Collected data entries =

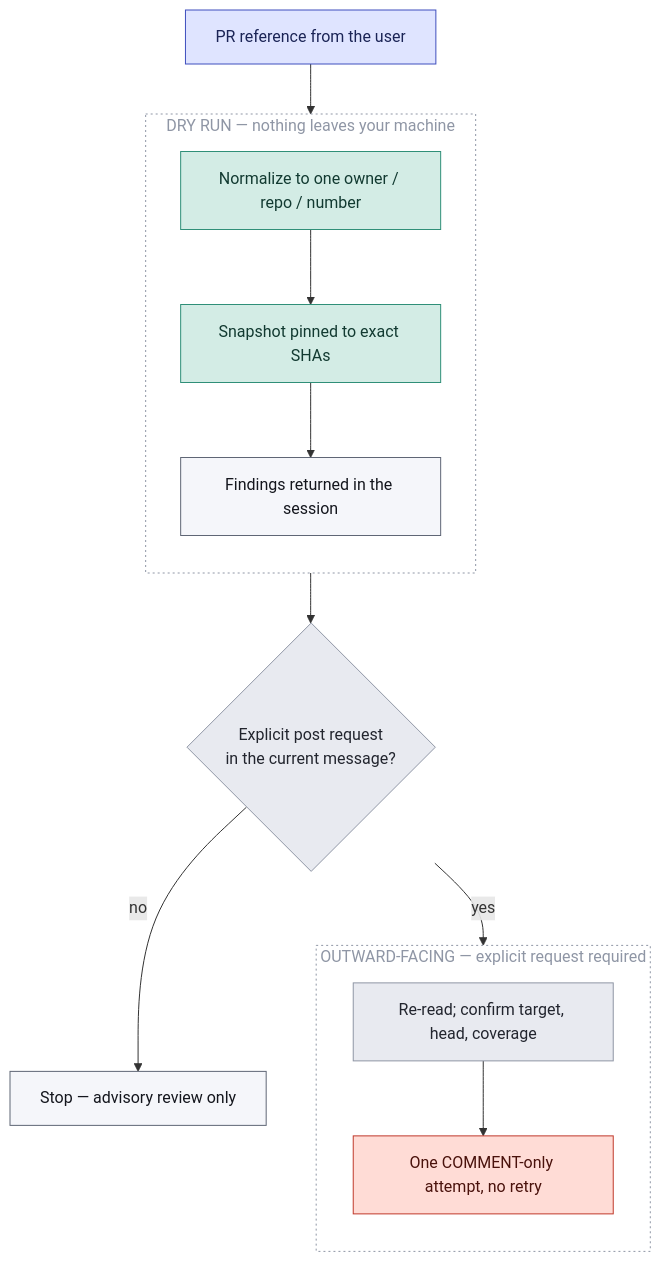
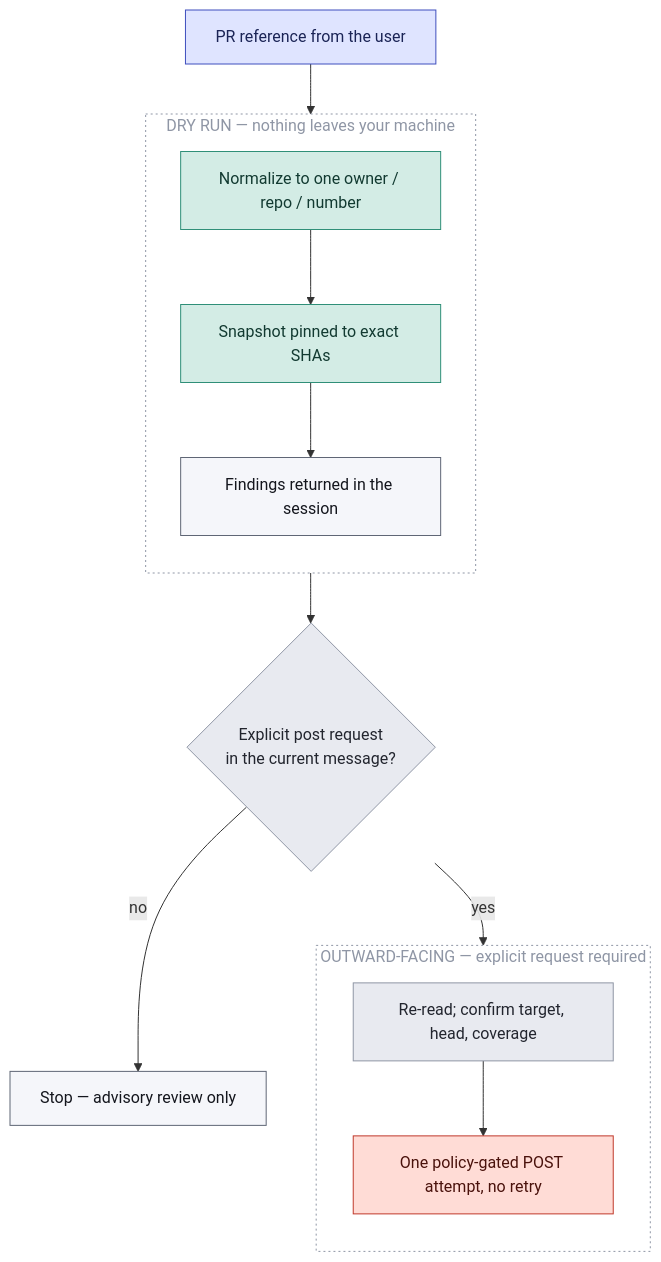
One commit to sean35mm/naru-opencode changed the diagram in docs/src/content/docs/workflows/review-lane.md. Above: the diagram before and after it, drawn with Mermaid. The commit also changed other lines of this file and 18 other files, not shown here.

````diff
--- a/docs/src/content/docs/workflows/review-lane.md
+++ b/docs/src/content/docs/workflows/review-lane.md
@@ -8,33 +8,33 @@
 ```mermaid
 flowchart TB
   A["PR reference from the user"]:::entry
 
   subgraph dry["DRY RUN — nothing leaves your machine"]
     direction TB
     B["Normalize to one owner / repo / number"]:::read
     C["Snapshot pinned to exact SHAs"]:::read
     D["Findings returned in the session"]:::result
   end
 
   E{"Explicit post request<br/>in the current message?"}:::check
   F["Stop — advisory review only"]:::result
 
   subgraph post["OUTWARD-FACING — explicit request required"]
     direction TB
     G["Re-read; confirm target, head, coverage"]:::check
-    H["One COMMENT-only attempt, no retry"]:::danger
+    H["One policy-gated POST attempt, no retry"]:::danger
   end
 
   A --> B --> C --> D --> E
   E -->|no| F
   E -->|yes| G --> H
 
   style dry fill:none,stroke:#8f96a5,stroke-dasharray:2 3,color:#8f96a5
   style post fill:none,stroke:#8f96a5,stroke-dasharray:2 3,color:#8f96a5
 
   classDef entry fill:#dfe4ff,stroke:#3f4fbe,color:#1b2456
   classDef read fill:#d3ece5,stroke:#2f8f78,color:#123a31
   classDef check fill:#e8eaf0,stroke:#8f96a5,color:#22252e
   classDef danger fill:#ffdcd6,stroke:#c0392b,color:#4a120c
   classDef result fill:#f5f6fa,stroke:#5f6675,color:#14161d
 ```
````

---

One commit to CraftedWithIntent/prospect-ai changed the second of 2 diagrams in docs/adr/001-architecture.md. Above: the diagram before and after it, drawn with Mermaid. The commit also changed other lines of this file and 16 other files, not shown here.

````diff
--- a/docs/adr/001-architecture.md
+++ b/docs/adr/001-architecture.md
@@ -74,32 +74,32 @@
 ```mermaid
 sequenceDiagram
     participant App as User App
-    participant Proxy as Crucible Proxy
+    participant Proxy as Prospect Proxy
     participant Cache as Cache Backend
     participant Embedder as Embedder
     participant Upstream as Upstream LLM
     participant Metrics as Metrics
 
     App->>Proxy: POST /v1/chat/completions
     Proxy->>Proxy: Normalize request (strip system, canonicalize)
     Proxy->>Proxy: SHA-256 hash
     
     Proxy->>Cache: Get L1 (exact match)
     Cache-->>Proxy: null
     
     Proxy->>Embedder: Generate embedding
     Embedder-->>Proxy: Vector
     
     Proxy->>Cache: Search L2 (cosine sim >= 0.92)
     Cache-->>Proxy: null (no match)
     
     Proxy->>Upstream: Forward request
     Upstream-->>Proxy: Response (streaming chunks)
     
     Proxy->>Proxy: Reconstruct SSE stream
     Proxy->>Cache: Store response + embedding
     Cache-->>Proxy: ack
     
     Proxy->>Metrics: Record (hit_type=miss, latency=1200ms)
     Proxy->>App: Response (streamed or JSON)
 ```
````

Work required = Your answer should be the lines of the records that include the word "color".

Task output =
   style dry fill:none,stroke:#8f96a5,stroke-dasharray:2 3,color:#8f96a5
   style post fill:none,stroke:#8f96a5,stroke-dasharray:2 3,color:#8f96a5
   classDef entry fill:#dfe4ff,stroke:#3f4fbe,color:#1b2456
   classDef read fill:#d3ece5,stroke:#2f8f78,color:#123a31
   classDef check fill:#e8eaf0,stroke:#8f96a5,color:#22252e
   classDef danger fill:#ffdcd6,stroke:#c0392b,color:#4a120c
   classDef result fill:#f5f6fa,stroke:#5f6675,color:#14161d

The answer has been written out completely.